Source records>
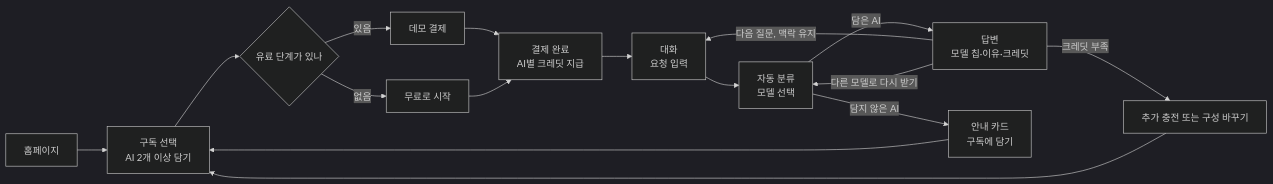
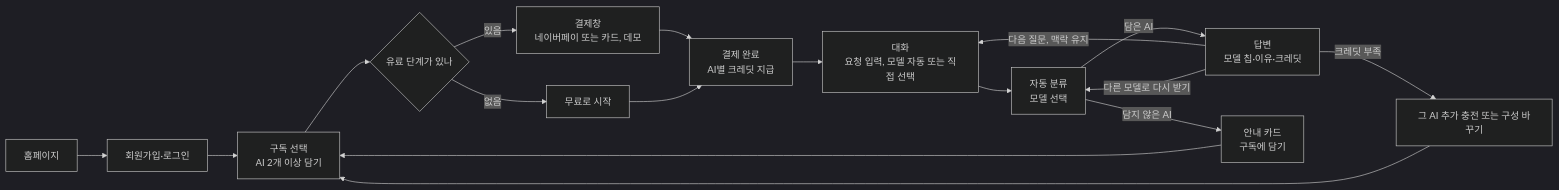
The diagram in PRD/siempre mvp prd.md (bunnyjeong022204-alt/Siempre), drawn with Mermaid (dark theme) before and after one commit. The commit also changed other lines of this file, not shown here.

````diff
--- a/PRD/siempre mvp prd.md
+++ b/PRD/siempre mvp prd.md
@@ -250,18 +285,19 @@
 ```mermaid
 flowchart LR
-  A[홈페이지] --> B[구독 선택<br/>AI 2개 이상 담기]
+  A[홈페이지] --> L[회원가입·로그인]
+  L --> B[구독 선택<br/>AI 2개 이상 담기]
   B --> C{유료 단계가 있나}
-  C -- 있음 --> D[데모 결제]
+  C -- 있음 --> D[결제창<br/>네이버페이 또는 카드, 데모]
   C -- 없음 --> E[무료로 시작]
   D --> F[결제 완료<br/>AI별 크레딧 지급]
   E --> F
-  F --> G[대화<br/>요청 입력]
+  F --> G[대화<br/>요청 입력, 모델 자동 또는 직접 선택]
   G --> H[자동 분류<br/>모델 선택]
   H -- 담은 AI --> I[답변<br/>모델 칩·이유·크레딧]
   H -- 담지 않은 AI --> J[안내 카드<br/>구독에 담기]
   J --> B
   I -- 다음 질문, 맥락 유지 --> G
   I -- 다른 모델로 다시 받기 --> H
-  I -- 크레딧 부족 --> K[추가 충전 또는 구성 바꾸기]
+  I -- 크레딧 부족 --> K[그 AI 추가 충전 또는 구성 바꾸기]
   K --> B
 ```
````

Required action> Copy each record exactly. Leave any images out of the copy.

Reply>
The diagram in PRD/siempre mvp prd.md (bunnyjeong022204-alt/Siempre), drawn with Mermaid (dark theme) before and after one commit. The commit also changed other lines of this file, not shown here.

````diff
--- a/PRD/siempre mvp prd.md
+++ b/PRD/siempre mvp prd.md
@@ -250,18 +285,19 @@
 ```mermaid
 flowchart LR
-  A[홈페이지] --> B[구독 선택<br/>AI 2개 이상 담기]
+  A[홈페이지] --> L[회원가입·로그인]
+  L --> B[구독 선택<br/>AI 2개 이상 담기]
   B --> C{유료 단계가 있나}
-  C -- 있음 --> D[데모 결제]
+  C -- 있음 --> D[결제창<br/>네이버페이 또는 카드, 데모]
   C -- 없음 --> E[무료로 시작]
   D --> F[결제 완료<br/>AI별 크레딧 지급]
   E --> F
-  F --> G[대화<br/>요청 입력]
+  F --> G[대화<br/>요청 입력, 모델 자동 또는 직접 선택]
   G --> H[자동 분류<br/>모델 선택]
   H -- 담은 AI --> I[답변<br/>모델 칩·이유·크레딧]
   H -- 담지 않은 AI --> J[안내 카드<br/>구독에 담기]
   J --> B
   I -- 다음 질문, 맥락 유지 --> G
   I -- 다른 모델로 다시 받기 --> H
-  I -- 크레딧 부족 --> K[추가 충전 또는 구성 바꾸기]
+  I -- 크레딧 부족 --> K[그 AI 추가 충전 또는 구성 바꾸기]
   K --> B
 ```
````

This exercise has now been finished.